# INPUT RECORDS

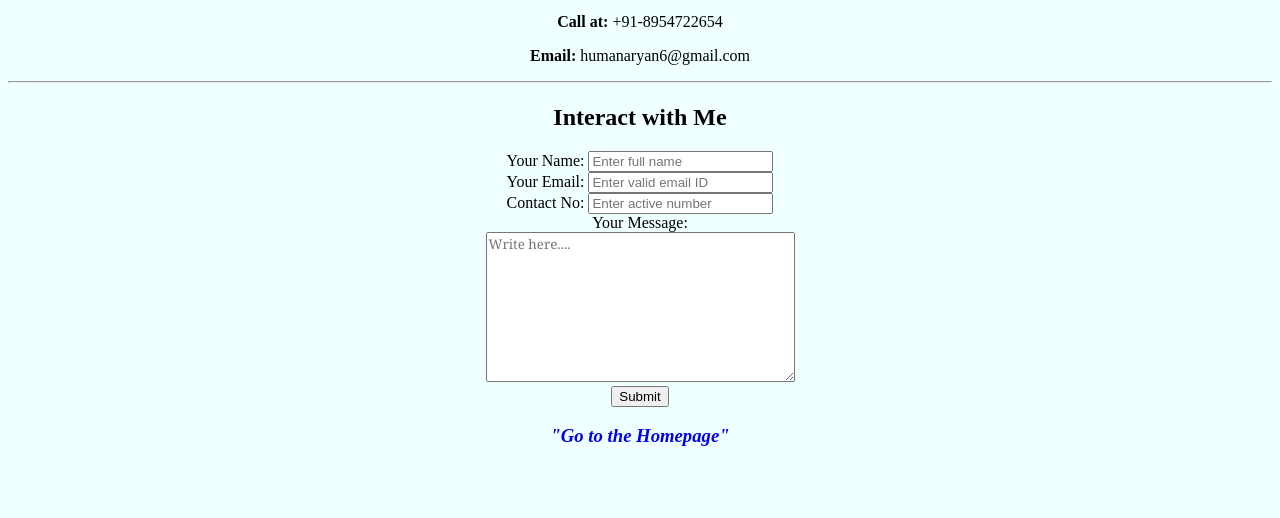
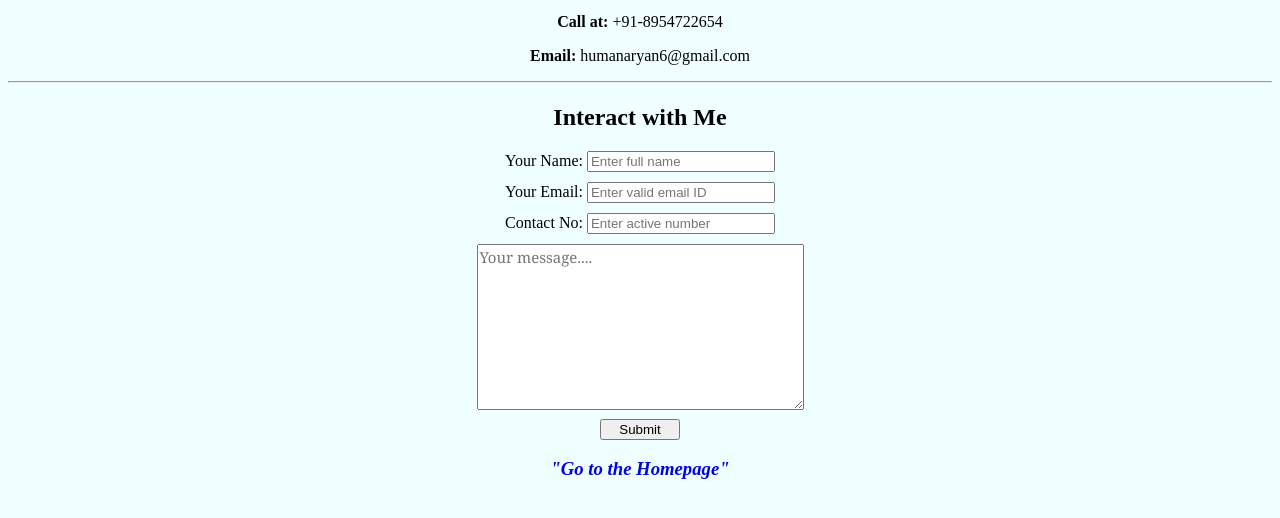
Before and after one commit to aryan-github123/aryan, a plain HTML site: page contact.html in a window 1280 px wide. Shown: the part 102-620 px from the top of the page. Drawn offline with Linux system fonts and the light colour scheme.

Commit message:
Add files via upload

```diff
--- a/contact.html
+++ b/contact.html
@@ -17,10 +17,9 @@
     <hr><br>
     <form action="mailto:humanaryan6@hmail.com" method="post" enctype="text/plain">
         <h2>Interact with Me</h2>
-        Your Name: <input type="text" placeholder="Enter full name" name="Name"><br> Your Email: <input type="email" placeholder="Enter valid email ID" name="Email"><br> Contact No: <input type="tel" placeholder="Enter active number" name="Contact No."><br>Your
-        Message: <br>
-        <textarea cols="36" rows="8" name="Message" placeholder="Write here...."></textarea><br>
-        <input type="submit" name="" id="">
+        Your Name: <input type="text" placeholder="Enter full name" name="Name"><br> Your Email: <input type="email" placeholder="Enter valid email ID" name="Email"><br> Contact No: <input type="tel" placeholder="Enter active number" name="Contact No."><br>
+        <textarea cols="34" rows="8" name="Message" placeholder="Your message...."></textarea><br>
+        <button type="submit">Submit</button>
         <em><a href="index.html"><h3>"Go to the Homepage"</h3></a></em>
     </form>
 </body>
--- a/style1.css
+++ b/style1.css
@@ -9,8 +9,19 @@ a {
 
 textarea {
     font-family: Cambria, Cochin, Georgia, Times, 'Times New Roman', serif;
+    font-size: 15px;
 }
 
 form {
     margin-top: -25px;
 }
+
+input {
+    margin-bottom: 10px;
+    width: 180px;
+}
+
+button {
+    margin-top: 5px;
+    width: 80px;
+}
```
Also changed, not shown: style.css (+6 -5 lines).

--

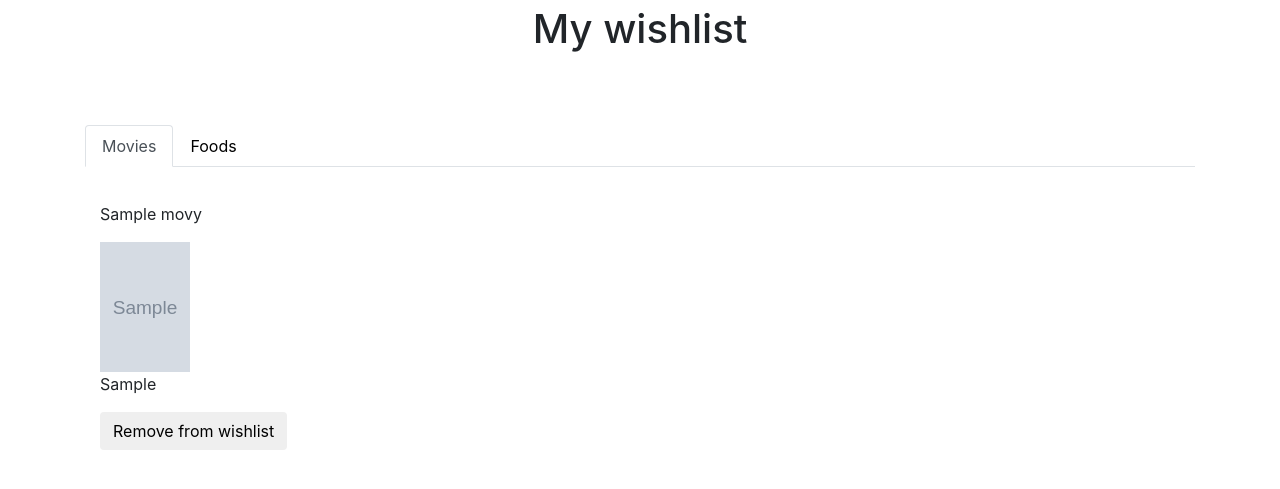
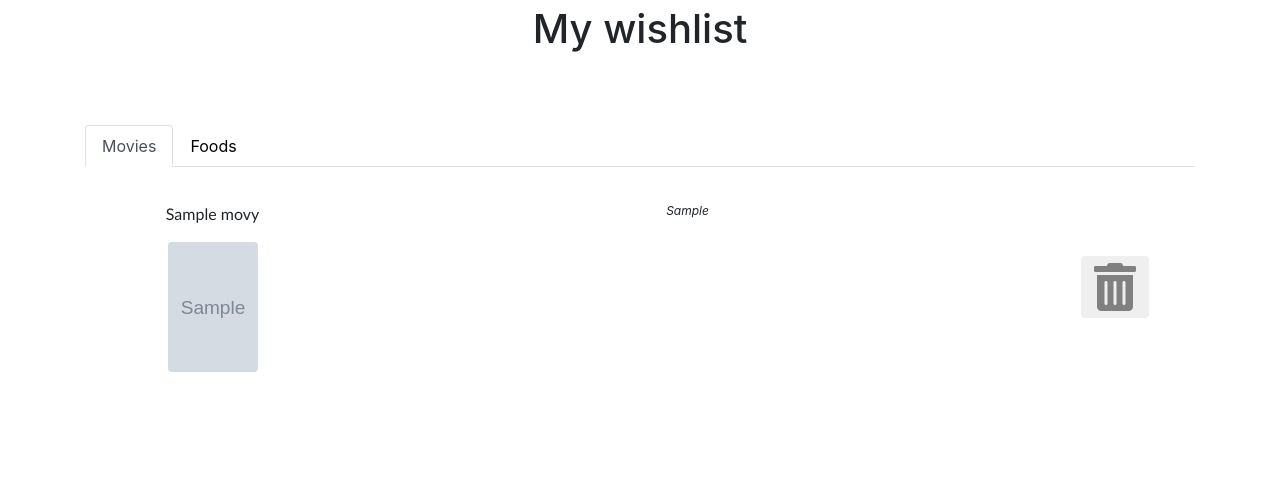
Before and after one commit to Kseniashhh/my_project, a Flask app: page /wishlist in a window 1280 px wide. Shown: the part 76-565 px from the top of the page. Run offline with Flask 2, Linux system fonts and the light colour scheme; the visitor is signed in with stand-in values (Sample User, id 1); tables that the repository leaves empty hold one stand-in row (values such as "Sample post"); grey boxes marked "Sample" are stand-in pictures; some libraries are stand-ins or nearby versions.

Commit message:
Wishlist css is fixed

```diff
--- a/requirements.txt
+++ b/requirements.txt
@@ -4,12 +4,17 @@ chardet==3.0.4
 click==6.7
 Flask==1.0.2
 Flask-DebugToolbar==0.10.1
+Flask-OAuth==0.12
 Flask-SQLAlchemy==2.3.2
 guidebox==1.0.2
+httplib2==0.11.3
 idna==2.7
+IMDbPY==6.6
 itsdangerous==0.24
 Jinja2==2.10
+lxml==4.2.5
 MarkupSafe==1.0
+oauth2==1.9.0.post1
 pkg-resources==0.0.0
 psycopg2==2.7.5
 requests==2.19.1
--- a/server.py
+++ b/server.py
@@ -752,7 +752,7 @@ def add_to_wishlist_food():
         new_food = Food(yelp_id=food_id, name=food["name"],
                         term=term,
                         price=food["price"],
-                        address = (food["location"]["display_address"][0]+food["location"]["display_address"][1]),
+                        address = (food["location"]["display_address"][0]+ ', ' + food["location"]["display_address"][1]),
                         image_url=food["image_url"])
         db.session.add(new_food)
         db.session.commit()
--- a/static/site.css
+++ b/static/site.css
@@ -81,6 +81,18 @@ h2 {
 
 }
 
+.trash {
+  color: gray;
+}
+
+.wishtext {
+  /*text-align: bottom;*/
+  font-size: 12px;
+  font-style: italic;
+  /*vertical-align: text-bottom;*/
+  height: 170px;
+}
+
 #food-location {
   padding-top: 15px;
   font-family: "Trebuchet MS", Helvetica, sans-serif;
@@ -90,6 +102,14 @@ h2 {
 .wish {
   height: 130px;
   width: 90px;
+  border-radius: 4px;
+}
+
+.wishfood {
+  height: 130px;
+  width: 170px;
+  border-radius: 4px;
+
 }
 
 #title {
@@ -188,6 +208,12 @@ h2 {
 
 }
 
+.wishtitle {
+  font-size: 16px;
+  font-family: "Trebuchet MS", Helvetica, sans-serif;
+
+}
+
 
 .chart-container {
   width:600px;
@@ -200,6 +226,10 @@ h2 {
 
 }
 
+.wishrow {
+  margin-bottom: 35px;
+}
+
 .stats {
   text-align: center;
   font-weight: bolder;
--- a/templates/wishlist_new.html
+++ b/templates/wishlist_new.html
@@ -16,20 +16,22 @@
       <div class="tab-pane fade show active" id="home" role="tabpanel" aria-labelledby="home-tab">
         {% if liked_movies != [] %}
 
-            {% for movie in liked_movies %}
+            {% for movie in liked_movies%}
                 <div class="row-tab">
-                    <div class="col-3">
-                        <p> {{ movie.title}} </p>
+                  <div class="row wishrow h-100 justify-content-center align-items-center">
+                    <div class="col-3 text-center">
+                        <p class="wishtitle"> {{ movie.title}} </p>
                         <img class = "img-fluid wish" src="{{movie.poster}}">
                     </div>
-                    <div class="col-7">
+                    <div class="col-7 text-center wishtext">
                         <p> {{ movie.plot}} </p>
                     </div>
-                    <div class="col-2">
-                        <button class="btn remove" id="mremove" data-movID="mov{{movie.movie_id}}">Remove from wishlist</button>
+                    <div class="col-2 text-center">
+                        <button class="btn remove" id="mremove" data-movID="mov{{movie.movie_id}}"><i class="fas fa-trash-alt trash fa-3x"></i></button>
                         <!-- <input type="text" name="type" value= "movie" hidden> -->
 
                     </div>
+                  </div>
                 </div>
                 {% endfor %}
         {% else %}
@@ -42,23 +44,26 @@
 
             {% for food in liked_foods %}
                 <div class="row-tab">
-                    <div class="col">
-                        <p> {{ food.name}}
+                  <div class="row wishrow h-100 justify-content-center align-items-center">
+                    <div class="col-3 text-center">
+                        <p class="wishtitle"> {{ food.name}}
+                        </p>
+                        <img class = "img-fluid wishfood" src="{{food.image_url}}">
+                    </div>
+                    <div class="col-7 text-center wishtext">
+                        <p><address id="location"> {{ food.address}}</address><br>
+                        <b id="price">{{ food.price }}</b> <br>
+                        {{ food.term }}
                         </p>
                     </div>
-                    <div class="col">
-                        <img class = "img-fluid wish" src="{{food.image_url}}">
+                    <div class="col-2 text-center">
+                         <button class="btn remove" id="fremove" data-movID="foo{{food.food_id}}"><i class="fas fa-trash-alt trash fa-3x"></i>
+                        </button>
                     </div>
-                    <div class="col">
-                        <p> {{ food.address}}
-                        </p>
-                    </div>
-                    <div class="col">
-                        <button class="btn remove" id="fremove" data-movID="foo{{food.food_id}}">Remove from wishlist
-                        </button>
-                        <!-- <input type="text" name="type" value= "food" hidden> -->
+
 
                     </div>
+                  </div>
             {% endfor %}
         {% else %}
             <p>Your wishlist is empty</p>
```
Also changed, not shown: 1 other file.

# PROBLEM STATEMENT
All that is wanted is the stretch of lines above from the one containing "Before and after one commit to aryan-github123/aryan, a" through the one containing "Also changed, not shown: style.css", duplicated exactly.

# TASK OUTPUT
Before and after one commit to aryan-github123/aryan, a plain HTML site: page contact.html in a window 1280 px wide. Shown: the part 102-620 px from the top of the page. Drawn offline with Linux system fonts and the light colour scheme.

Commit message:
Add files via upload

```diff
--- a/contact.html
+++ b/contact.html
@@ -17,10 +17,9 @@
     <hr><br>
     <form action="mailto:humanaryan6@hmail.com" method="post" enctype="text/plain">
         <h2>Interact with Me</h2>
-        Your Name: <input type="text" placeholder="Enter full name" name="Name"><br> Your Email: <input type="email" placeholder="Enter valid email ID" name="Email"><br> Contact No: <input type="tel" placeholder="Enter active number" name="Contact No."><br>Your
-        Message: <br>
-        <textarea cols="36" rows="8" name="Message" placeholder="Write here...."></textarea><br>
-        <input type="submit" name="" id="">
+        Your Name: <input type="text" placeholder="Enter full name" name="Name"><br> Your Email: <input type="email" placeholder="Enter valid email ID" name="Email"><br> Contact No: <input type="tel" placeholder="Enter active number" name="Contact No."><br>
+        <textarea cols="34" rows="8" name="Message" placeholder="Your message...."></textarea><br>
+        <button type="submit">Submit</button>
         <em><a href="index.html"><h3>"Go to the Homepage"</h3></a></em>
     </form>
 </body>
--- a/style1.css
+++ b/style1.css
@@ -9,8 +9,19 @@ a {
 
 textarea {
     font-family: Cambria, Cochin, Georgia, Times, 'Times New Roman', serif;
+    font-size: 15px;
 }
 
 form {
     margin-top: -25px;
 }
+
+input {
+    margin-bottom: 10px;
+    width: 180px;
+}
+
+button {
+    margin-top: 5px;
+    width: 80px;
+}
```
Also changed, not shown: style.css (+6 -5 lines).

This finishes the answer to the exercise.